▸ TASK BRIEF:
Among the entries below, find the lines holding "style" and copy them.

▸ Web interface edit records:
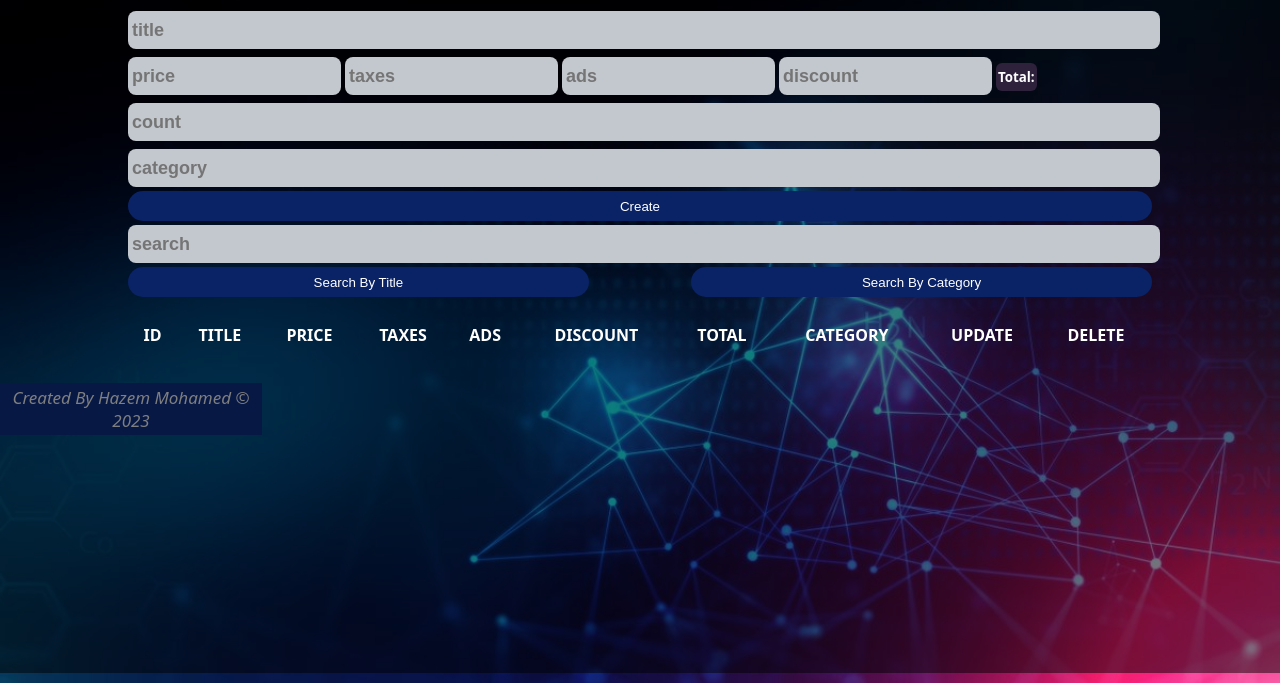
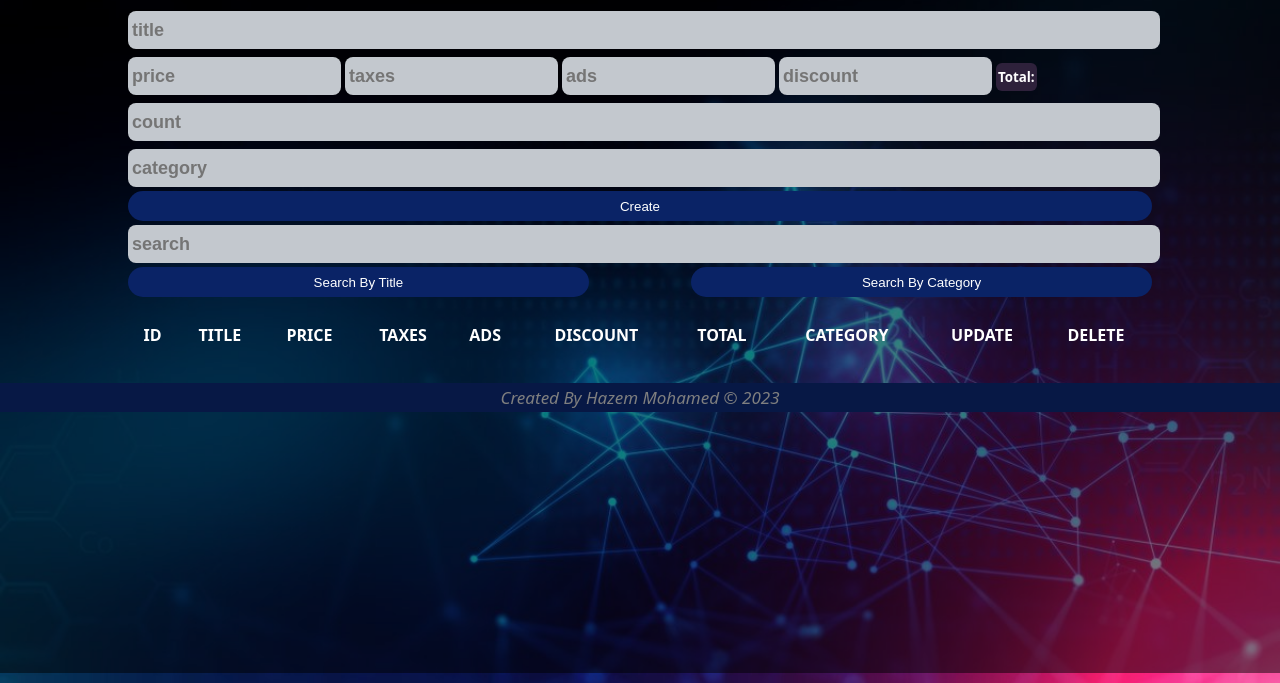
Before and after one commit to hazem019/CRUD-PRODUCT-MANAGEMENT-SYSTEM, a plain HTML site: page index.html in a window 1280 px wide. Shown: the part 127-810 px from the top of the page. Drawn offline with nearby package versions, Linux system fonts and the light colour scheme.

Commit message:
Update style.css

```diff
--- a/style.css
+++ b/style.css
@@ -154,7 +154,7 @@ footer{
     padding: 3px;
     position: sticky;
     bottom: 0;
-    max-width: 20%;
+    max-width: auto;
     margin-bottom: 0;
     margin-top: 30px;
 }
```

▸ COMPLETED TASK:
Update style.css
--- a/style.css
+++ b/style.css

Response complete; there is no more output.